**Problem to work on**
Lines in the listing below may contain the word "reviewed". State how many do, and nothing more.

**Extracted information**
—————
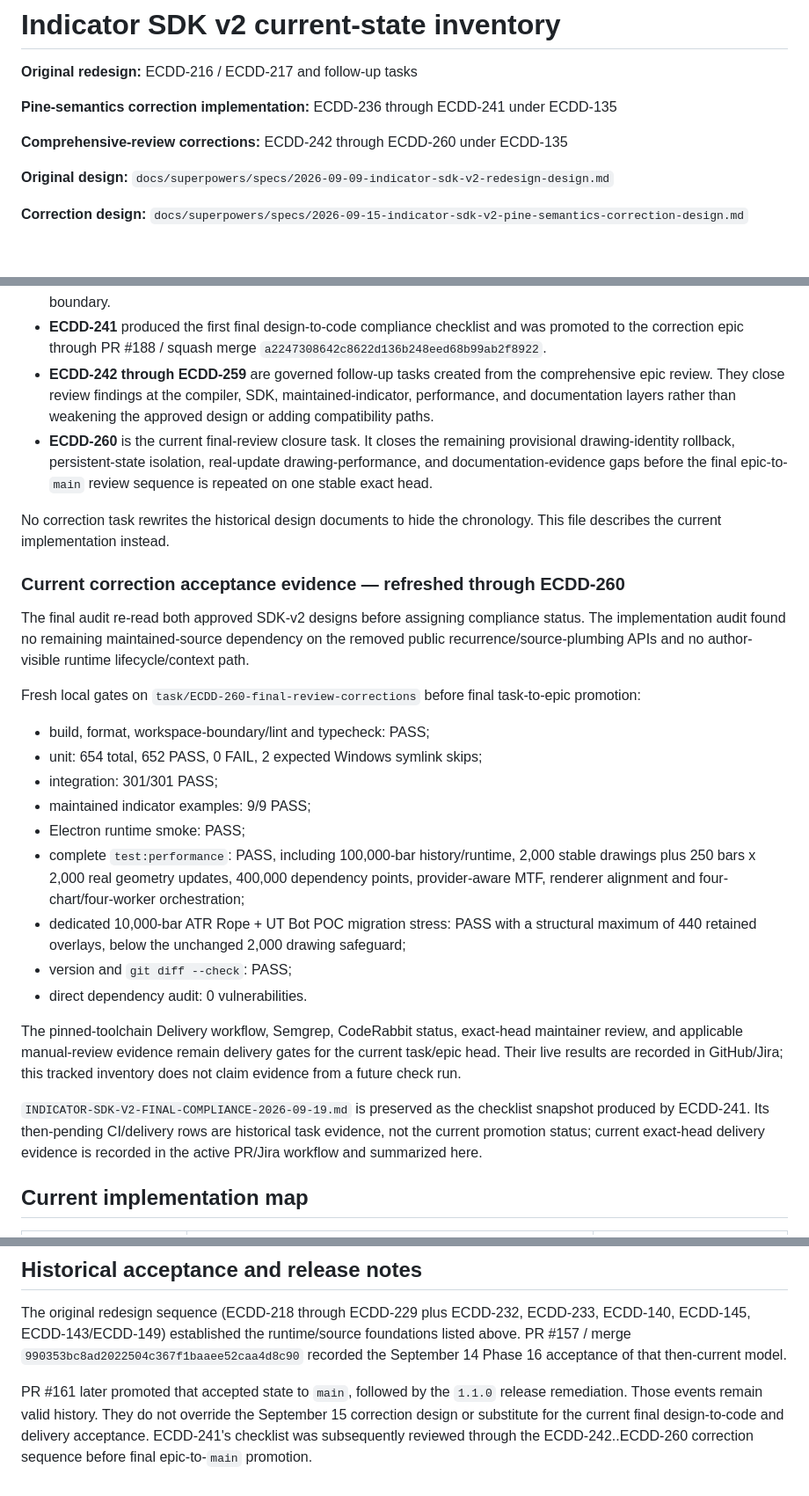
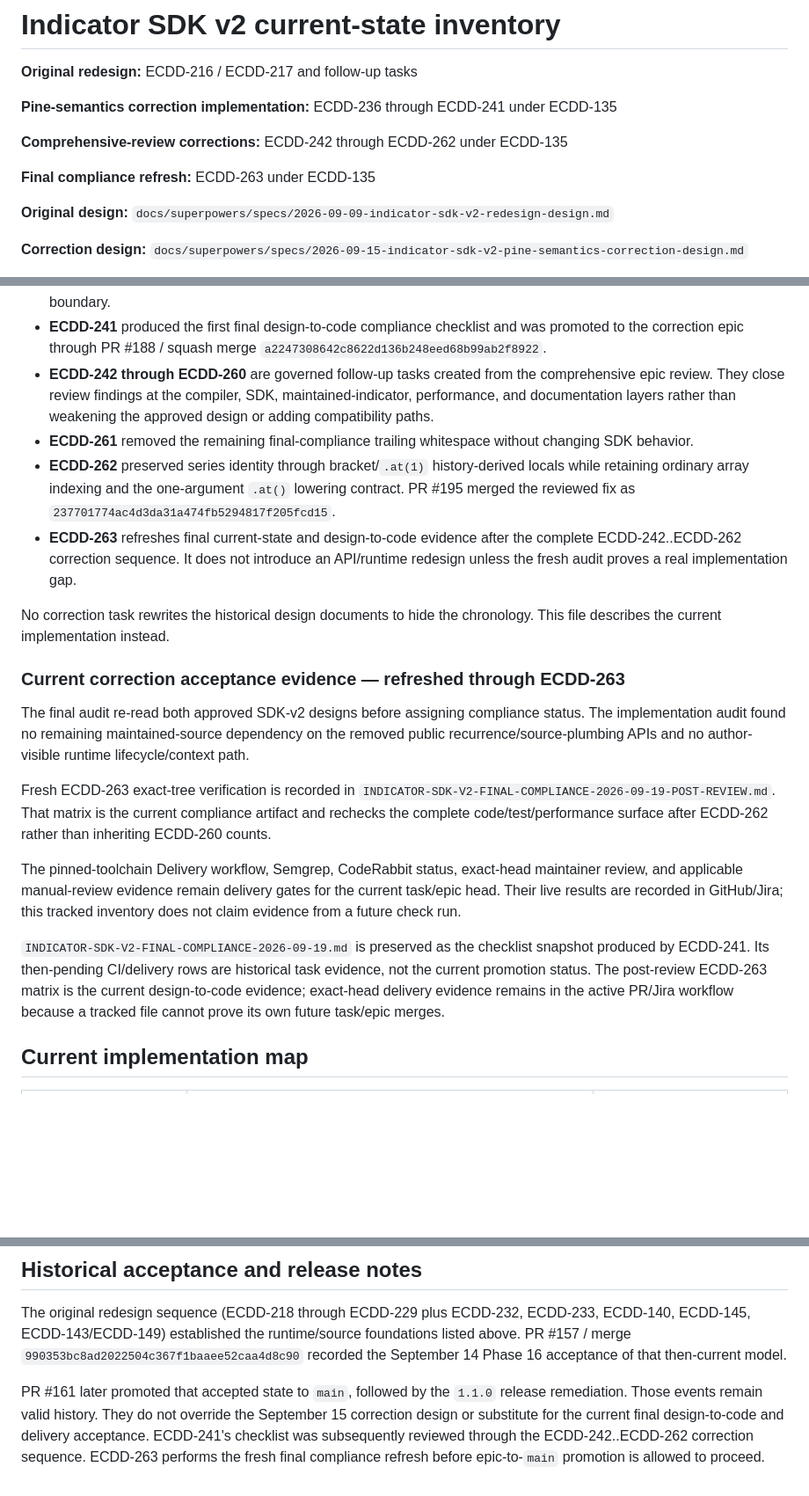
Before and after one commit to EmpRider/ERC-Chart-Desktop-App, a Markdown page: docs/development/INDICATOR-SDK-V2-CURRENT-STATE.md, 3 parts joined by grey strips. Shown at 88% size. Drawn GitHub-style; blank space fills up the shorter version.

Commit message:
ECDD-263: refresh final SDK v2 compliance evidence

```diff
--- a/docs/development/INDICATOR-SDK-V2-CURRENT-STATE.md
+++ b/docs/development/INDICATOR-SDK-V2-CURRENT-STATE.md
@@ -4,7 +4,9 @@
 
 **Pine-semantics correction implementation:** ECDD-236 through ECDD-241 under ECDD-135
 
-**Comprehensive-review corrections:** ECDD-242 through ECDD-260 under ECDD-135
+**Comprehensive-review corrections:** ECDD-242 through ECDD-262 under ECDD-135
+
+**Final compliance refresh:** ECDD-263 under ECDD-135
 
 **Original design:** `docs/superpowers/specs/2026-09-09-indicator-sdk-v2-redesign-design.md`
 
@@ -49,42 +51,34 @@ that historical evidence visible while superseding its author-experience claims.
 - **ECDD-241** produced the first final design-to-code compliance checklist and
   was promoted to the correction epic through PR #188 / squash merge
   `a2247308642c8622d136b248eed68b99ab2f8922`.
-- **ECDD-242 through ECDD-259** are governed follow-up tasks created from the
+- **ECDD-242 through ECDD-260** are governed follow-up tasks created from the
   comprehensive epic review. They close review findings at the compiler, SDK,
   maintained-indicator, performance, and documentation layers rather than
   weakening the approved design or adding compatibility paths.
-- **ECDD-260** is the current final-review closure task. It closes the remaining
-  provisional drawing-identity rollback, persistent-state isolation,
-  real-update drawing-performance, and documentation-evidence gaps before the
-  final epic-to-`main` review sequence is repeated on one stable exact head.
+- **ECDD-261** removed the remaining final-compliance trailing whitespace without
+  changing SDK behavior.
+- **ECDD-262** preserved series identity through bracket/`.at(1)` history-derived
+  locals while retaining ordinary array indexing and the one-argument `.at()`
+  lowering contract. PR #195 merged the reviewed fix as
+  `237701774ac4d3da31a474fb5294817f205fcd15`.
+- **ECDD-263** refreshes final current-state and design-to-code evidence after
+  the complete ECDD-242..ECDD-262 correction sequence. It does not introduce an
+  API/runtime redesign unless the fresh audit proves a real implementation gap.
 
 No correction task rewrites the historical design documents to hide the
 chronology. This file describes the current implementation instead.
 
-### Current correction acceptance evidence — refreshed through ECDD-260
+### Current correction acceptance evidence — refreshed through ECDD-263
 
 The final audit re-read both approved SDK-v2 designs before assigning compliance
 status. The implementation audit found no remaining maintained-source dependency
 on the removed public recurrence/source-plumbing APIs and no author-visible
 runtime lifecycle/context path.
 
-Fresh local gates on `task/ECDD-260-final-review-corrections` before final
-task-to-epic promotion:
-
-- build, format, workspace-boundary/lint and typecheck: PASS;
-- unit: 654 total, 652 PASS, 0 FAIL, 2 expected Windows symlink skips;
-- integration: 301/301 PASS;
-- maintained indicator examples: 9/9 PASS;
-- Electron runtime smoke: PASS;
-- complete `test:performance`: PASS, including 100,000-bar history/runtime,
-  2,000 stable drawings plus 250 bars x 2,000 real geometry updates, 400,000
-  dependency points, provider-aware MTF, renderer alignment and
-  four-chart/four-worker orchestration;
-- dedicated 10,000-bar ATR Rope + UT Bot POC migration stress: PASS with a
-  structural maximum of 440 retained overlays, below the unchanged 2,000
-  drawing safeguard;
-- version and `git diff --check`: PASS;
-- direct dependency audit: 0 vulnerabilities.
+Fresh ECDD-263 exact-tree verification is recorded in
+`INDICATOR-SDK-V2-FINAL-COMPLIANCE-2026-09-19-POST-REVIEW.md`. That matrix is the
+current compliance artifact and rechecks the complete code/test/performance
+surface after ECDD-262 rather than inheriting ECDD-260 counts.
 
 The pinned-toolchain Delivery workflow, Semgrep, CodeRabbit status, exact-head
 maintainer review, and applicable manual-review evidence remain delivery gates
@@ -93,8 +87,10 @@ this tracked inventory does not claim evidence from a future check run.
 
 `INDICATOR-SDK-V2-FINAL-COMPLIANCE-2026-09-19.md` is preserved as the checklist
 snapshot produced by ECDD-241. Its then-pending CI/delivery rows are historical
-task evidence, not the current promotion status; current exact-head delivery
-evidence is recorded in the active PR/Jira workflow and summarized here.
+task evidence, not the current promotion status. The post-review ECDD-263 matrix
+is the current design-to-code evidence; exact-head delivery evidence remains in
+the active PR/Jira workflow because a tracked file cannot prove its own future
+task/epic merges.
 
 ## Current implementation map
 
@@ -213,5 +209,6 @@ PR #161 later promoted that accepted state to `main`, followed by the `1.1.0`
 release remediation. Those events remain valid history. They do not override the
 September 15 correction design or substitute for the current final
 design-to-code and delivery acceptance. ECDD-241's checklist was subsequently
-reviewed through the ECDD-242..ECDD-260 correction sequence before final
-epic-to-`main` promotion.
+reviewed through the ECDD-242..ECDD-262 correction sequence. ECDD-263 performs
+the fresh final compliance refresh before epic-to-`main` promotion is allowed
+to proceed.
```
Also changed, not shown: docs/development/INDICATOR-SDK-V2-FINAL-COMPLIANCE-2026-09-19-POST-REVIEW.md (added, +141 -0 lines).
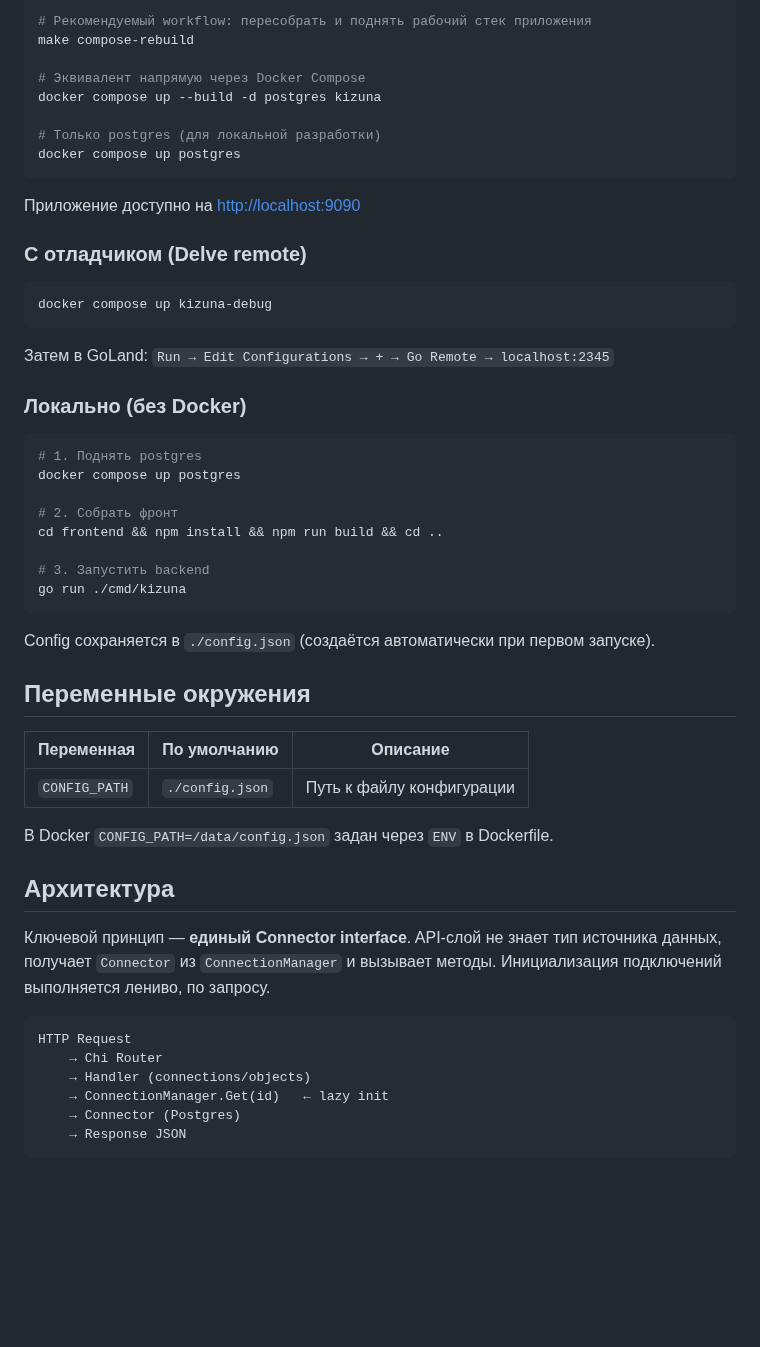
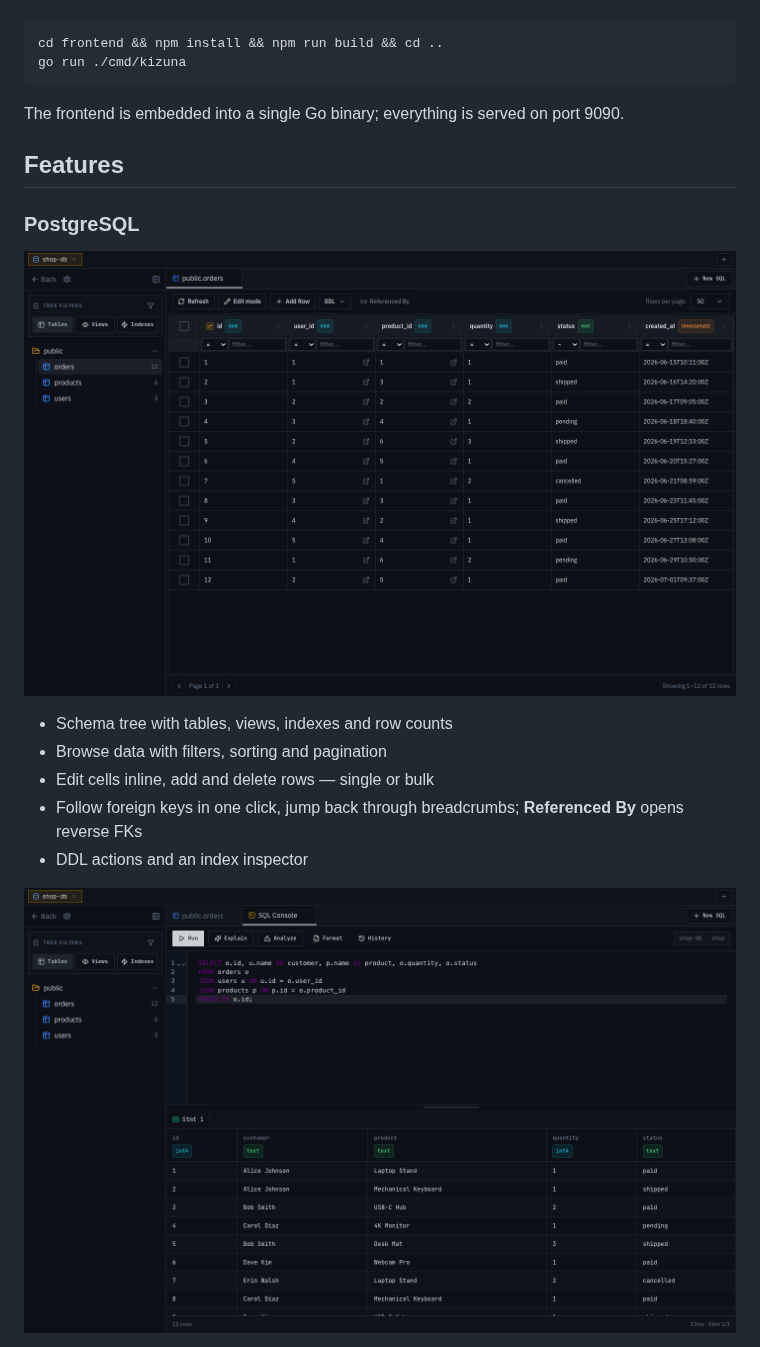
Before and after one commit to zxchlorka/kizuna, a Markdown page: README.md, the part around one of its changes. Drawn GitHub-style; pictures changed too: .github/assets/postgres-table.png (added), .github/assets/sql-console.png (added); folded sections open; blank space fills up the shorter version.

````diff
--- a/README.md
+++ b/README.md
@@ -75,58 +35,24 @@ GET    /api/connections/:id/objects/:name/schema
 
 ```bash
-# Рекомендуемый workflow: пересобрать и поднять рабочий стек приложения
-make compose-rebuild
-
-# Эквивалент напрямую через Docker Compose
-docker compose up --build -d postgres kizuna
-
-# Только postgres (для локальной разработки)
-docker compose up postgres
-```
-
-Приложение доступно на [http://localhost:9090](http://localhost:9090)
-
-### С отладчиком (Delve remote)
-
-```bash
-docker compose up kizuna-debug
-```
-
-Затем в GoLand: `Run → Edit Configurations → + → Go Remote → localhost:2345`
-
-### Локально (без Docker)
-
-```bash
-# 1. Поднять postgres
-docker compose up postgres
-
-# 2. Собрать фронт
 cd frontend && npm install && npm run build && cd ..
-
-# 3. Запустить backend
 go run ./cmd/kizuna
 ```
 
-Config сохраняется в `./config.json` (создаётся автоматически при первом запуске).
+The frontend is embedded into a single Go binary; everything is served on port 9090.
 
-## Переменные окружения
+</details>
 
-| Переменная | По умолчанию | Описание |
-|-----------|-------------|---------|
-| `CONFIG_PATH` | `./config.json` | Путь к файлу конфигурации |
+## Features
 
-В Docker `CONFIG_PATH=/data/config.json` задан через `ENV` в Dockerfile.
+### PostgreSQL
 
-## Архитектура
+![PostgreSQL table view](.github/assets/postgres-table.png)
 
-Ключевой принцип — **единый Connector interface**. API-слой не знает тип источника данных, получает `Connector` из `ConnectionManager` и вызывает методы. Инициализация подключений выполняется лениво, по запросу.
+- Schema tree with tables, views, indexes and row counts
+- Browse data with filters, sorting and pagination
+- Edit cells inline, add and delete rows — single or bulk
+- Follow foreign keys in one click, jump back through breadcrumbs; **Referenced By** opens reverse FKs
+- DDL actions and an index inspector
 
-```
-HTTP Request
-    → Chi Router
-    → Handler (connections/objects)
-    → ConnectionManager.Get(id)   ← lazy init
-    → Connector (Postgres)
-    → Response JSON
-```
+![SQL console](.github/assets/sql-console.png)
 
````
Also changed, not shown: other parts of README.md (+55 -63 lines), README.ru.md (added, +91 -0 lines), .github/assets/connections.png (added), .github/assets/kafka-messages.png (added), .github/assets/redis-keys.png (added).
—————
**Written answer**
3